EXERCISE INPUTS |
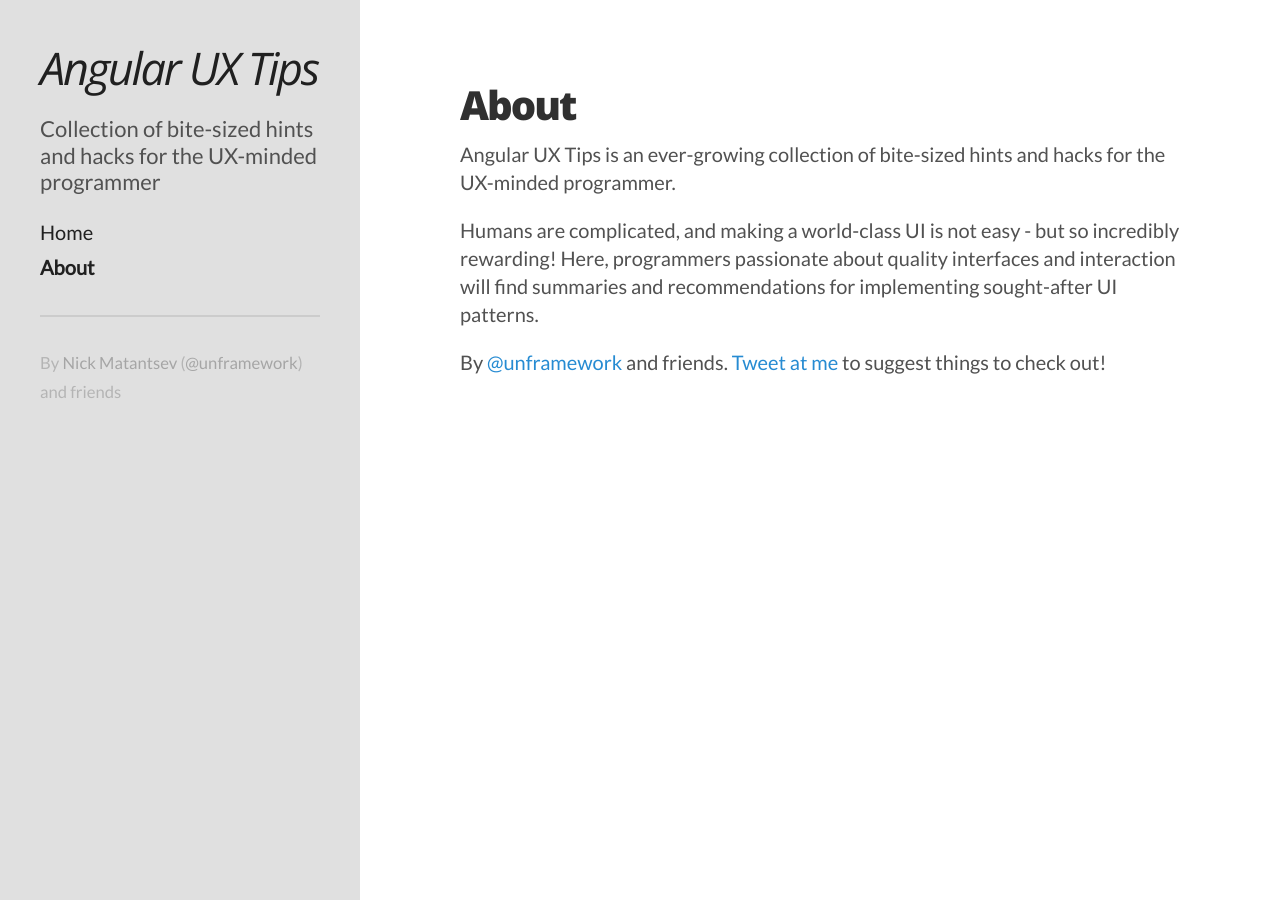
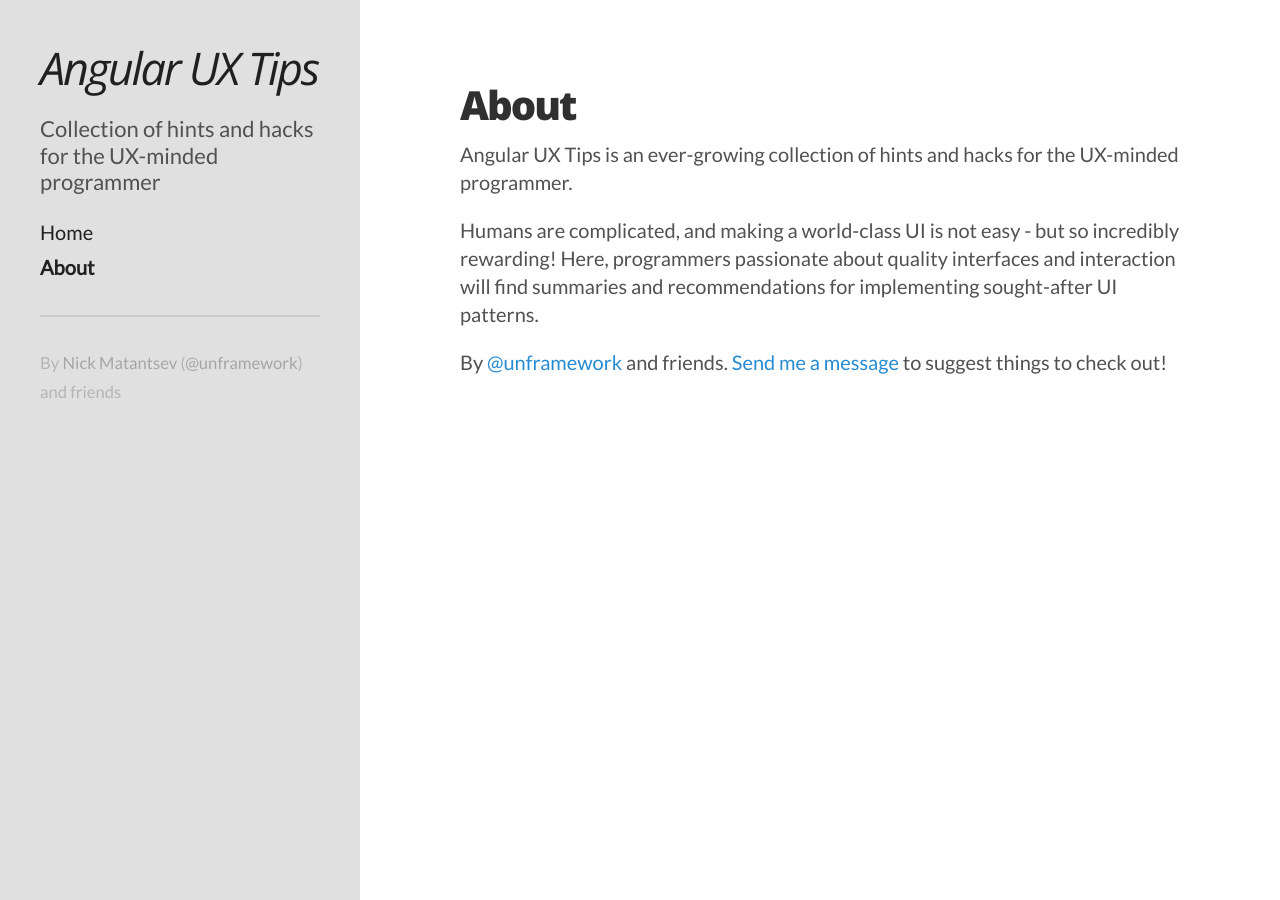
Before and after one commit to unframework/ng-ux-tips, a Jekyll site: the page built from about.md, in a window 1280 px wide. Built offline with Jekyll 4.4.1, drawn with Linux system fonts in a browser that asks for light colours; Markdown is read by kramdown in place of the engine named in the settings.

Commit message:
Tagline tweak

```diff
--- a/_config.yml
+++ b/_config.yml
@@ -9,7 +9,7 @@ relative_permalinks: true
 # Setup
 title:            Angular UX Tips
 tagline:          'Hints and hacks for high quality UI'
-description:      'Collection of bite-sized hints and hacks for the UX-minded programmer'
+description:      'Collection of hints and hacks for the UX-minded programmer'
 url:              http://localhost
 baseurl:          /
 
--- a/about.md
+++ b/about.md
@@ -3,8 +3,8 @@ layout: page
 title: About
 ---
 
-Angular UX Tips is an ever-growing collection of bite-sized hints and hacks for the UX-minded programmer.
+Angular UX Tips is an ever-growing collection of hints and hacks for the UX-minded programmer.
 
 Humans are complicated, and making a world-class UI is not easy - but so incredibly rewarding! Here, programmers passionate about quality interfaces and interaction will find summaries and recommendations for implementing sought-after UI patterns.
 
-By <a href="https://twitter.com/unframework">@unframework</a> and friends. [Tweet at me](https://twitter.com/intent/tweet?text=@unframework%20check%20this%20out) to suggest things to check out!
+By <a href="https://twitter.com/unframework">@unframework</a> and friends. [Send me a message](https://twitter.com/intent/tweet?text=@unframework%20check%20this%20out) to suggest things to check out!
```
Also changed, not shown: _posts/2015-07-16-angular-ux-tips.md (+1 -1 lines), _posts/2015-07-18-ng-submit-instead-of-ng-click.md (+1 -1 lines).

EXERCISE GOAL | Retype the listing above exactly. Pictures are not part of the copy.

WRITTEN REPLY |
Before and after one commit to unframework/ng-ux-tips, a Jekyll site: the page built from about.md, in a window 1280 px wide. Built offline with Jekyll 4.4.1, drawn with Linux system fonts in a browser that asks for light colours; Markdown is read by kramdown in place of the engine named in the settings.

Commit message:
Tagline tweak

```diff
--- a/_config.yml
+++ b/_config.yml
@@ -9,7 +9,7 @@ relative_permalinks: true
 # Setup
 title:            Angular UX Tips
 tagline:          'Hints and hacks for high quality UI'
-description:      'Collection of bite-sized hints and hacks for the UX-minded programmer'
+description:      'Collection of hints and hacks for the UX-minded programmer'
 url:              http://localhost
 baseurl:          /
 
--- a/about.md
+++ b/about.md
@@ -3,8 +3,8 @@ layout: page
 title: About
 ---
 
-Angular UX Tips is an ever-growing collection of bite-sized hints and hacks for the UX-minded programmer.
+Angular UX Tips is an ever-growing collection of hints and hacks for the UX-minded programmer.
 
 Humans are complicated, and making a world-class UI is not easy - but so incredibly rewarding! Here, programmers passionate about quality interfaces and interaction will find summaries and recommendations for implementing sought-after UI patterns.
 
-By <a href="https://twitter.com/unframework">@unframework</a> and friends. [Tweet at me](https://twitter.com/intent/tweet?text=@unframework%20check%20this%20out) to suggest things to check out!
+By <a href="https://twitter.com/unframework">@unframework</a> and friends. [Send me a message](https://twitter.com/intent/tweet?text=@unframework%20check%20this%20out) to suggest things to check out!
```
Also changed, not shown: _posts/2015-07-16-angular-ux-tips.md (+1 -1 lines), _posts/2015-07-18-ng-submit-instead-of-ng-click.md (+1 -1 lines).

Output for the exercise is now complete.